Never one to travel light, she has also brought into my bed three large teddy bears. These go by unusual names. Diabetic Bear was a helpful free gift from drug manufacturer Bayer to all newly diagnosed diabetic children, complete with colourful felt patches to indicate insulin injection sites. Romantic Bear sports a smart oriental karate outfit. Glowy lights up in the dark. Being slightly smaller than the other two, Glowy is introduced as the daughter of Diabetic Bear, who, because she is a wearing a dress, must be the mummy. I query whether Romantic Bear is therefore Glowy’s daddy.
“No, not yet,” replies Laura, introducing a whole new notion of the family dynamic. “But he might get married to Diabetic Bear this afternoon.”
How many marriages would be saved if the mummies had the babies first and then recruited the daddies, appointing only the most compatible candidate for the post? I think she could be on to something.
“When’s Father’s Day?” she asks. “How many more days?”
Though Mother’s Day is an ancient tradition, I have a feeling that Father’s Day was a twentieth century invention by Hallmark, always keen to create a new card marketing opportunity. Pleasingly, it was designated to fall precisely nine months before Mother’s Day.
“It’s in June,” is all I choose to tell her.
I look down at the little collection of treasures spread over the duvet: red handprints made at Rainbows, a card full of hearts and hugs and kisses created at school, a colouring sheet completed in the changing room at Gym Club, smuggled into her kit bag so that I wouldn’t see it before the big day. She cuddles up closer and gives me a long hug.

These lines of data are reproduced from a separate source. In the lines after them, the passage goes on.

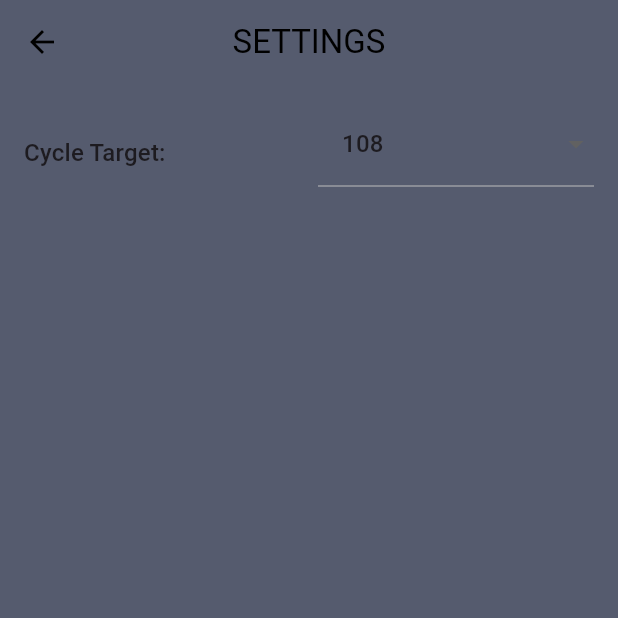
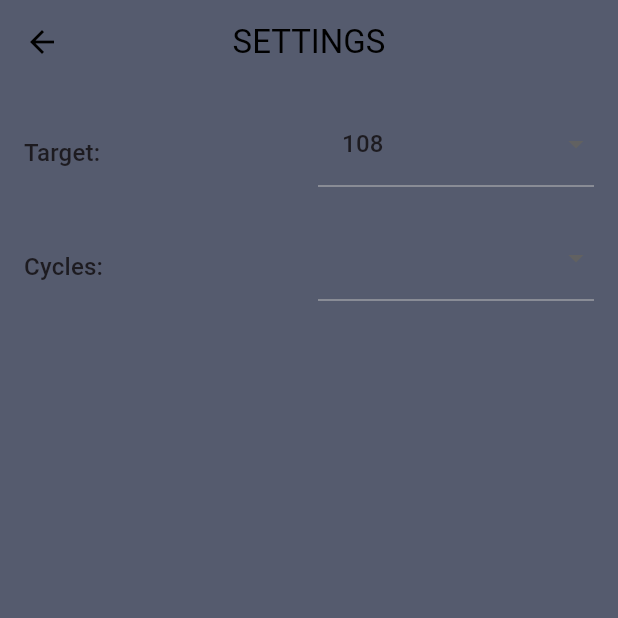
Before and after one commit to Hiromichi-1449/Recite, a Flutter app: the SettingsPage screen opened directly, on a phone screen of 412 x 824 dp, the top half of it. Run offline on Flutter 3.47's test engine with Material 3 defaults, Android fonts, the phone set to English and light mode, and no system bars; drawn by our look-alikes of dropdown_button2; our stand-ins replace firebase_core, flutter_riverpod, google_sign_in; accounts and stored records are empty.

Commit message:
added cycles for users to change recitation settings

```diff
--- a/lib/pages/settingsPage.dart
+++ b/lib/pages/settingsPage.dart
@@ -17,8 +17,11 @@ class SettingsPage extends ConsumerStatefulWidget {
 
 class _SettingsPageState extends ConsumerState<SettingsPage> {
   static const preSetOptions = [21, 49, 108, 1080];
+  static const preSetCycleOptions = [1, 3, 5, 10, 20];
 
-  int? _selected; // null means "Custom…"
+  // null means "Custom…"
+  int? _selected;
+  int? _selectedCycles;
 
   @override
   void dispose() {
@@ -29,10 +32,15 @@ class _SettingsPageState extends ConsumerState<SettingsPage> {
     ref.read(recitationProvider.notifier).setTarget(value);
   }
 
+  void _applyCycleGoal(int value) {
+    ref.read(recitationProvider.notifier).setCycleGoal(value);
+  }
+
   @override
   Widget build(BuildContext context) {
     final recite = ref.watch(recitationProvider);
     _selected = preSetOptions.contains(recite.target) ? recite.target : null;
+    _selectedCycles = preSetCycleOptions.contains(recite.cycles) ? recite.cycles : null;
     return Scaffold(
       backgroundColor: const Color(0xFF555B6E),
       appBar: AppBar(
@@ -52,7 +60,7 @@ Row(
             Expanded(
               flex: 2, // adjust how much space the title takes
               child: Text(
-                'Cycle Target:',
+                'Target:',
                 style: Theme.of(context).textTheme.titleMedium,
               ),
             ),
@@ -92,7 +100,49 @@ Row(
             ),
           ],
         ),
+        const SizedBox(height: 16),
+        Row(
+          crossAxisAlignment: CrossAxisAlignment.center,
+          children: [
+            Expanded(
+              flex: 2,
+              child: Text(
+                'Cycles:',
+                style: Theme.of(context).textTheme.titleMedium,
+              ),
+            ),
+            const SizedBox(width: 12),
+            Expanded(
+              flex: 2,
+              child: SizedBox(
+                height: 60,
+                child: DropdownButton2<int?> (
+                  isExpanded: true,
+                  dropdownStyleData: DropdownStyleData(
+                    decoration: BoxDecoration(
+                      color: Colors.blueGrey,
+                      borderRadius: BorderRadius.circular(8),
+                    ),
+                  ),
+                  value: _selectedCycles,
+                  items: [
+                    ...preSetCycleOptions.map(
+                      (v) => DropdownMenuItem<int?>(
+                        value: v,
+                        child: Text('$v'),
+                      ),
+                    ),
+                  ],
+                  onChanged: (val) {
+                    setState(() => _selectedCycles = val);
+                    if (val != null) { _applyCycleGoal(val); }
+                  },
+                ),
+              ),
+            ),
           ],
+        ),
+        ],
         ),
       ),
     );
--- a/lib/recitation_state.dart
+++ b/lib/recitation_state.dart
@@ -24,6 +24,10 @@ class RecitationController extends StateNotifier<Recitation> {
     state = state.copyWith(target: newTarget);
   }
 
+  void setCycleGoal(int newCycleGoal) {
+    state = state.copyWith(cycles: newCycleGoal);
+  }
+
   void increment() {
     if (state.current + 1 >= state.target) {
       state = state.copyWith(current: 0, cycles: state.cycles + 1);
```
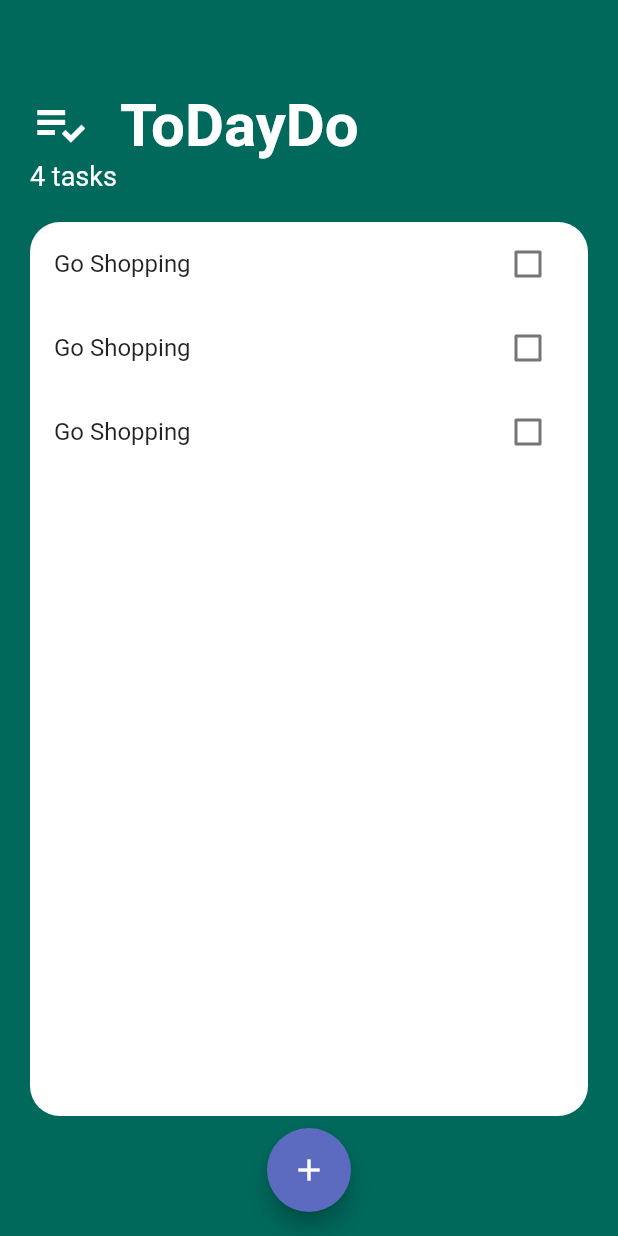
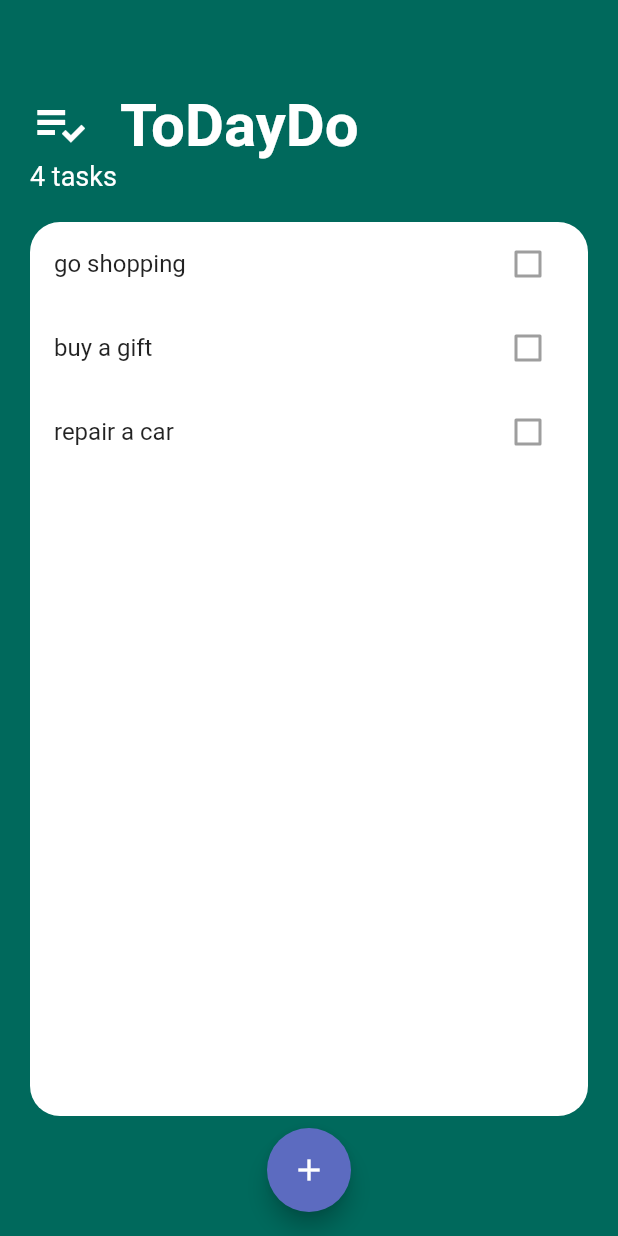
Before and after one commit to Scorpion645/todoapp, a Flutter app: the screen it shows after launch, on a phone screen of 412 x 824 dp. Run offline on Flutter 3.47's test engine with Material 2 defaults, Android fonts, the phone set to English and light mode, and no system bars.

Commit message:
after video 95

```diff
--- /dev/null
+++ b/lib/models/task.dart
@@ -0,0 +1,10 @@
+class Task {
+  final String name;
+  bool isDone;
+
+  Task({required this.name, this.isDone = false});
+
+  void doneChanged() {
+    isDone = !isDone;
+  }
+}
--- a/lib/widgets/task_tile.dart
+++ b/lib/widgets/task_tile.dart
@@ -1,43 +1,30 @@
 import 'package:flutter/material.dart';
 
-class TaskTile extends StatefulWidget {
-  @override
-  State<TaskTile> createState() => _TaskTileState();
-}
+class TaskTile extends StatelessWidget {
+  final bool isChecked;
+  final String taskTitle;
 
-class _TaskTileState extends State<TaskTile> {
-  bool isChecked = false;
+  const TaskTile({super.key, required this.isChecked, required this.taskTitle});
 
   @override
   Widget build(BuildContext context) {
     return ListTile(
-      title: Text('Go Shopping',
+      title: Text(taskTitle,
           style: TextStyle(
               decoration: isChecked ? TextDecoration.lineThrough : null)),
-      trailing: TaskCheckBox(
-        checkboxState: isChecked,
-        checkboxChange: (bool? newValue) {
-          setState(() {
-            isChecked = newValue!;
-          });
-        },
+      trailing: Checkbox(
+        value: isChecked,
+        onChanged: null,
+        // onChanged: checkboxChange,
+        activeColor: Colors.teal[400],
       ),
     );
   }
 }
 
-class TaskCheckBox extends StatelessWidget {
-  final bool checkboxState;
-  final Function(bool?) checkboxChange;
 
-  TaskCheckBox({required this.checkboxState, required this.checkboxChange});
-
-  @override
-  Widget build(BuildContext context) {
-    return Checkbox(
-      value: checkboxState,
-      onChanged: checkboxChange,
-      activeColor: Colors.teal[400],
-    );
-  }
-}
+// (bool? newValue) {
+//           setState(() {
+//             isChecked = newValue!;
+//           });
+//         },
--- a/lib/widgets/tasks_list.dart
+++ b/lib/widgets/tasks_list.dart
@@ -1,19 +1,38 @@
 import 'package:flutter/material.dart';
 import 'package:todoapp/widgets/task_tile.dart';
 
-class TasksList extends StatelessWidget {
+import '../models/task.dart';
+
+class TasksList extends StatefulWidget {
   const TasksList({
     Key? key,
   }) : super(key: key);
 
   @override
+  State<TasksList> createState() => _TasksListState();
+}
+
+class _TasksListState extends State<TasksList> {
+  List<Task> tasks = [
+    Task(name: 'go shopping'),
+    Task(name: 'buy a gift'),
+    Task(name: 'repair a car'),
+  ];
+
+  @override
   Widget build(BuildContext context) {
-    return ListView(
-      children: [
-        TaskTile(),
-        TaskTile(),
-        TaskTile(),
-      ],
-    );
+    return ListView.builder(
+      itemCount: tasks.length,
+      itemBuilder: (content, index) {
+      return TaskTile(
+          isChecked: tasks[index].isDone, taskTitle: tasks[index].name);
+    });
+    // return ListView(
+    //   children: [
+    //     TaskTile(),
+    //     TaskTile(),
+    //     TaskTile(),
+    //   ],
+    // );
   }
 }
```
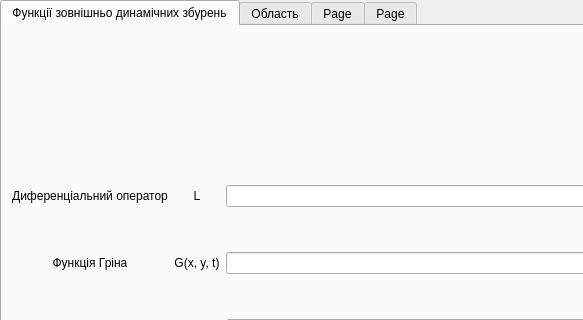
Before: the Qt Designer form tabwidget.ui in Lamzin/math-modeling, drawn with Qt 5; both pictures show x 0 to 583 and y 0 to 320 of the 947 by 582 pixel window.
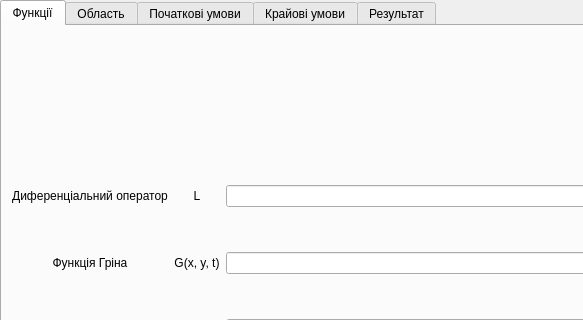
After: the same form once the commit is applied.

Commit message: change tabs text

Diff of the .ui file:
```diff
--- a/tabwidget.ui
+++ b/tabwidget.ui
@@ -18,7 +18,7 @@
   </property>
   <widget class="QWidget" name="tab1">
    <attribute name="title">
-    <string>Функції зовнішньо динамічних збурень</string>
+    <string>Функції</string>
    </attribute>
    <widget class="QWidget" name="horizontalLayoutWidget">
     <property name="geometry">
@@ -186,12 +186,17 @@
   </widget>
   <widget class="QWidget" name="tab3">
    <attribute name="title">
-    <string>Page</string>
+    <string>Початкові умови</string>
    </attribute>
   </widget>
   <widget class="QWidget" name="tab4">
    <attribute name="title">
-    <string>Page</string>
+    <string>Крайові умови</string>
+   </attribute>
+  </widget>
+  <widget class="QWidget" name="tab5">
+   <attribute name="title">
+    <string>Результат</string>
    </attribute>
   </widget>
  </widget>
```
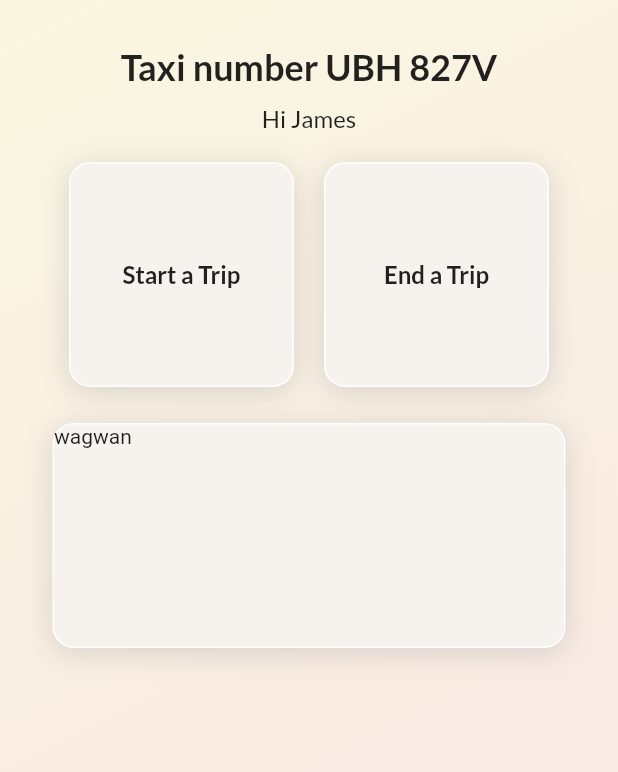
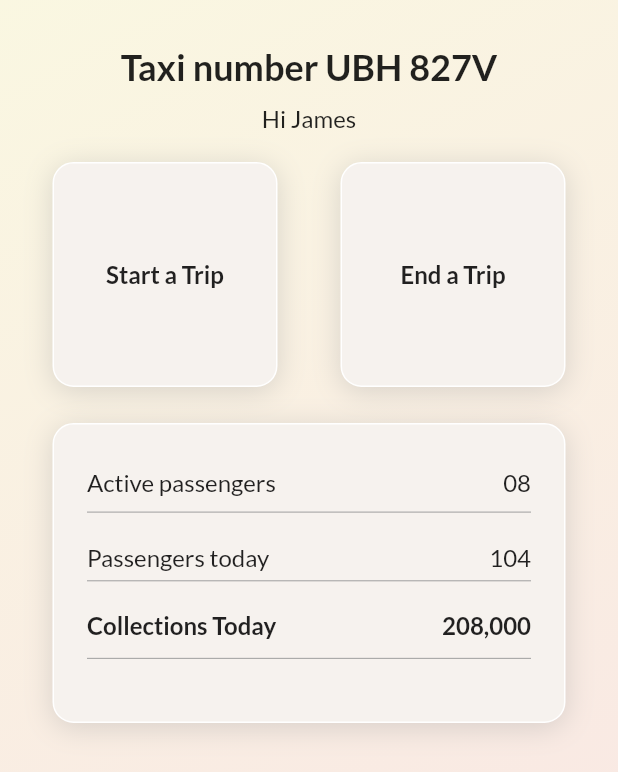
Before and after one commit to Leisser/dmmp_terminal, a Flutter app: the screen it shows after launch, on a phone screen of 412 x 824 dp. Shown: the top 772 px of the screen. Run offline on Flutter 3.47's test engine with Material 2 defaults, Android fonts, the phone set to English and light mode, and no system bars; our stand-ins replace glassmorphism, google_fonts.

Commit message:
Add dIVIDERS

```diff
--- a/lib/views/home_screen.dart
+++ b/lib/views/home_screen.dart
@@ -48,7 +48,7 @@ class _HomeScreenState extends State<HomeScreen> {
                   ),
                   const SizedBox(height: 20),
                   Row(
-                    mainAxisAlignment: MainAxisAlignment.center,
+                    mainAxisAlignment: MainAxisAlignment.spaceBetween,
                     children: const <Widget>[
                       HomeCTA(
                         width: 150,
@@ -61,7 +61,6 @@ class _HomeScreenState extends State<HomeScreen> {
                           ),
                         ),
                       ),
-                      SizedBox(width: 20),
                       HomeCTA(
                         width: 150,
                         height: 150,
@@ -78,10 +77,78 @@ class _HomeScreenState extends State<HomeScreen> {
                   const SizedBox(
                     height: 24,
                   ),
-                  const HomeCTA(
+                  HomeCTA(
                     width: double.infinity,
-                    height: 150,
-                    child: Text("wagwan"),
+                    height: 200,
+                    child: Padding(
+                      padding: const EdgeInsets.only(
+                          top: 24.0, right: 22.0, left: 22.0, bottom: 10.0),
+                      child: Column(
+                        children: <Widget>[
+                          const SizedBox(
+                            height: 5.0,
+                          ),
+                          Row(
+                            mainAxisAlignment: MainAxisAlignment.spaceBetween,
+                            children: const <Widget>[
+                              ReuseText(
+                                text: "Active passengers",
+                                size: 16,
+                              ),
+                              ReuseText(
+                                text: "08",
+                                size: 16,
+                              ),
+                            ],
+                          ),
+                          const SizedBox(height: 10),
+                          const Divider(
+                            color: Colors.grey,
+                            height: 0.8,
+                          ),
+                          const SizedBox(height: 20),
+                          Row(
+                            mainAxisAlignment: MainAxisAlignment.spaceBetween,
+                            children: const <Widget>[
+                              ReuseText(
+                                text: "Passengers today",
+                                size: 16,
+                              ),
+                              ReuseText(
+                                text: "104",
+                                size: 16,
+                              ),
+                            ],
+                          ),
+                          const SizedBox(height: 6),
+                          const Divider(
+                            color: Colors.grey,
+                            height: 0.8,
+                          ),
+                          const SizedBox(height: 20),
+                          Row(
+                            mainAxisAlignment: MainAxisAlignment.spaceBetween,
+                            children: const <Widget>[
+                              ReuseText(
+                                text: "Collections Today",
+                                size: 16,
+                                fWeight: FontWeight.bold,
+                              ),
+                              ReuseText(
+                                text: "208,000",
+                                size: 16,
+                                fWeight: FontWeight.bold,
+                              ),
+                            ],
+                          ),
+                          const SizedBox(height: 12),
+                          const Divider(
+                            color: Colors.grey,
+                            height: 0.6,
+                          ),
+                        ],
+                      ),
+                    ),
                   ),
                 ],
               ),
@@ -130,6 +197,7 @@ class HomeCTA extends StatelessWidget {
           ),
         ],
       ),
-        child: child);
+      child: Center(child: child),
+    );
   }
 }
```
Lines whose indentation alone changed are shown as unchanged.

Hallmark really ought to start up a Daughters’ Day, too. Well, I’d be the first in the queue to buy a card.